[[ RECORDED INFORMATION open ]]

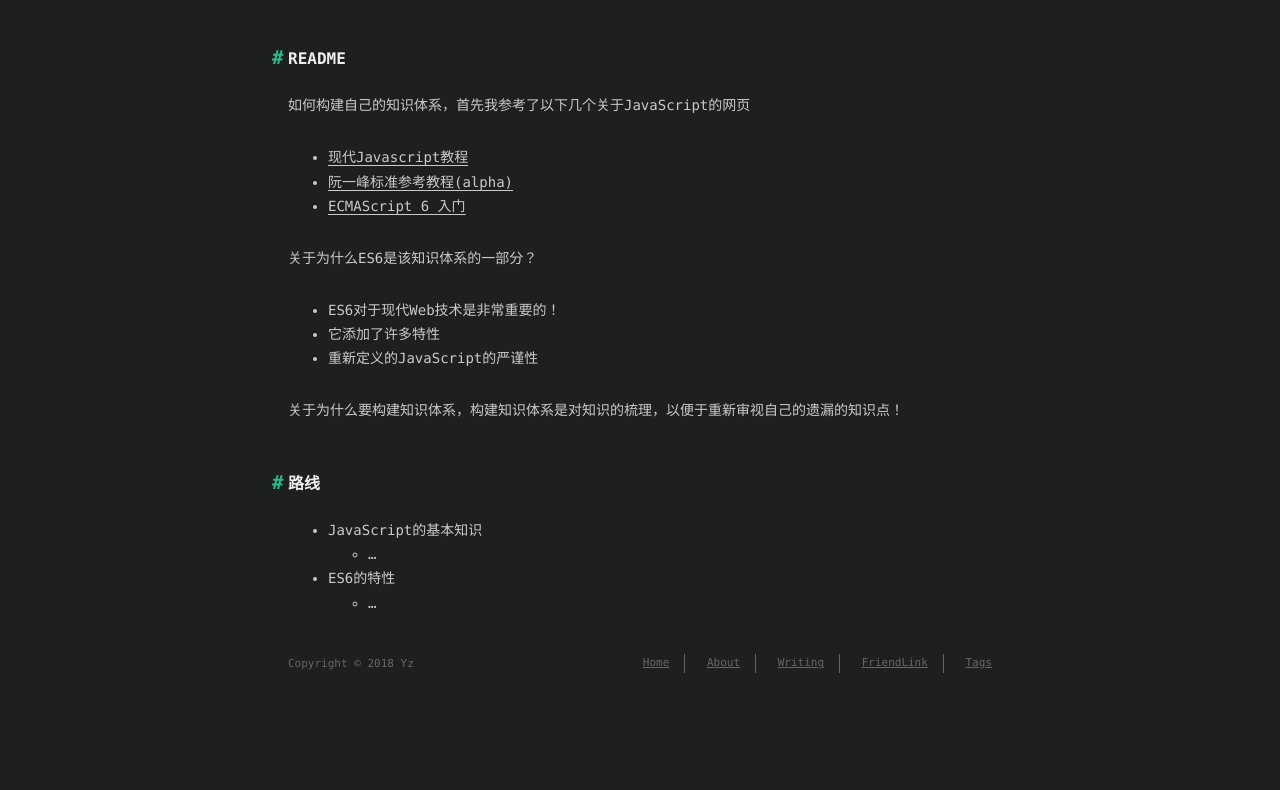
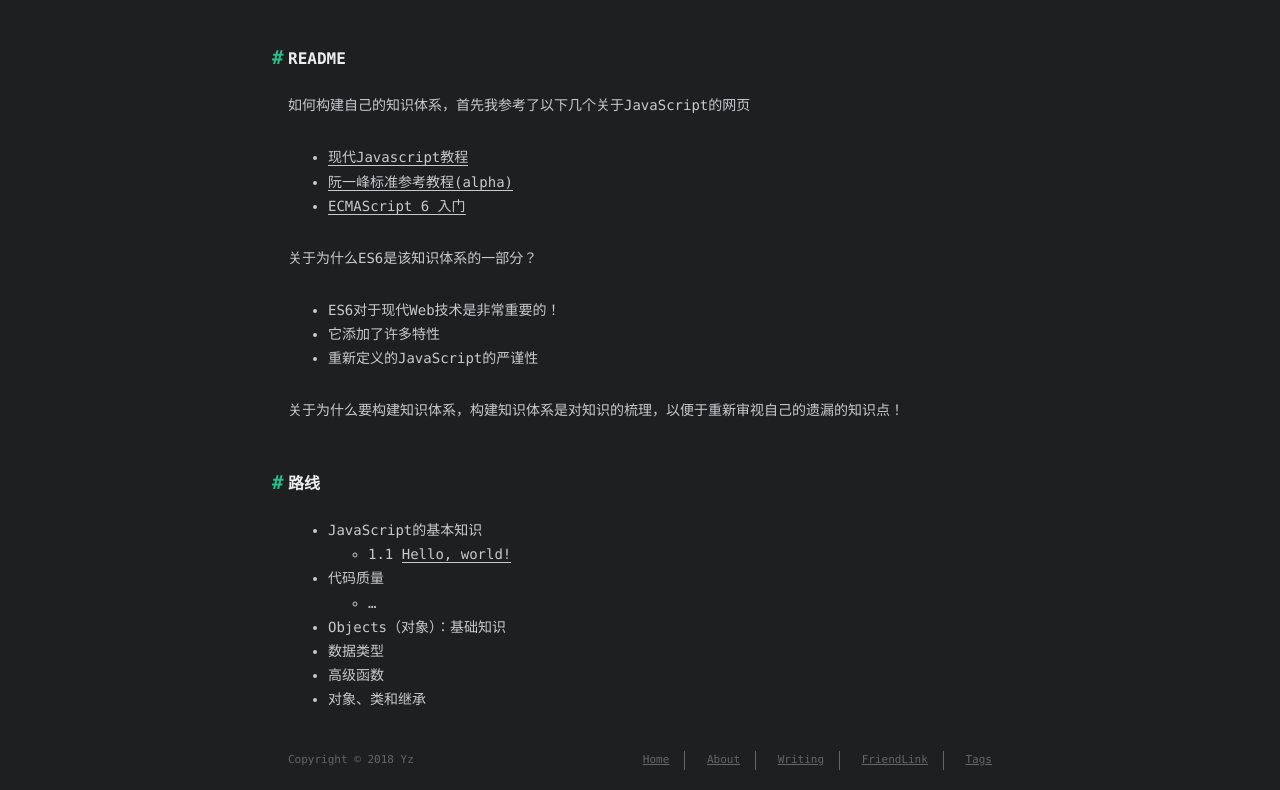
Before and after one commit to hjj5258/hjj5258.github.io, a plain HTML site: page 2018/11/25/javascript-system/index.html in a window 1280 px wide. Shown: the part 128-918 px from the top of the page. Before the commit the page ends 822 px from the top, so only its background shows below. Drawn offline with Linux system fonts and the light colour scheme; a web font is replaced by a local one.

Commit message:
Site updated: 2018-11-27 23:09:19

```diff
--- a/2018/11/25/javascript-system/index.html
+++ b/2018/11/25/javascript-system/index.html
@@ -14,7 +14,7 @@
 <meta property="og:site_name" content="Yz&#39;s Blog">
 <meta property="og:description" content="README如何构建自己的知识体系，首先我参考了以下几个关于JavaScript的网页  现代Javascript教程 阮一峰标准参考教程(alpha) ECMAScript 6 入门  关于为什么ES6是该知识体系的一部分？  ES6对于现代Web技术是非常重要的！ 它添加了许多特性 重新定义的JavaScript的严谨性  关于为什么要构建知识体系，构建知识体系是对知识的梳理，以便于重新审视自">
 <meta property="og:locale" content="en">
-<meta property="og:updated_time" content="2018-11-27T14:28:32.732Z">
+<meta property="og:updated_time" content="2018-11-27T15:08:10.145Z">
 <meta name="twitter:card" content="summary">
 <meta name="twitter:title" content="构建JavaScript知识体系">
 <meta name="twitter:description" content="README如何构建自己的知识体系，首先我参考了以下几个关于JavaScript的网页  现代Javascript教程 阮一峰标准参考教程(alpha) ECMAScript 6 入门  关于为什么ES6是该知识体系的一部分？  ES6对于现代Web技术是非常重要的！ 它添加了许多特性 重新定义的JavaScript的严谨性  关于为什么要构建知识体系，构建知识体系是对知识的梳理，以便于重新审视自">
@@ -157,13 +157,17 @@
 <p>关于为什么要构建知识体系，构建知识体系是对知识的梳理，以便于重新审视自己的遗漏的知识点！</p>
 <h2 id="路线"><a href="#路线" class="headerlink" title="路线"></a>路线</h2><ul>
 <li>JavaScript的基本知识<ul>
+<li>1.1 <a href="">Hello, world!</a></li>
+</ul>
+</li>
+<li>代码质量<ul>
 <li>…</li>
 </ul>
 </li>
-<li>ES6的特性<ul>
-<li>…</li>
-</ul>
-</li>
+<li>Objects（对象）：基础知识</li>
+<li>数据类型</li>
+<li>高级函数</li>
+<li>对象、类和继承</li>
 </ul>
 
   </div>
```
Also changed, not shown: 1 other file.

[[ RECORDED INFORMATION closed ]]

WHAT NEEDS TO BE DONE :: Tally up the lines in the records containing the word "构建知识体系是对知识的梳理", then give the count and nothing else.

WRITTEN ANSWER :: 3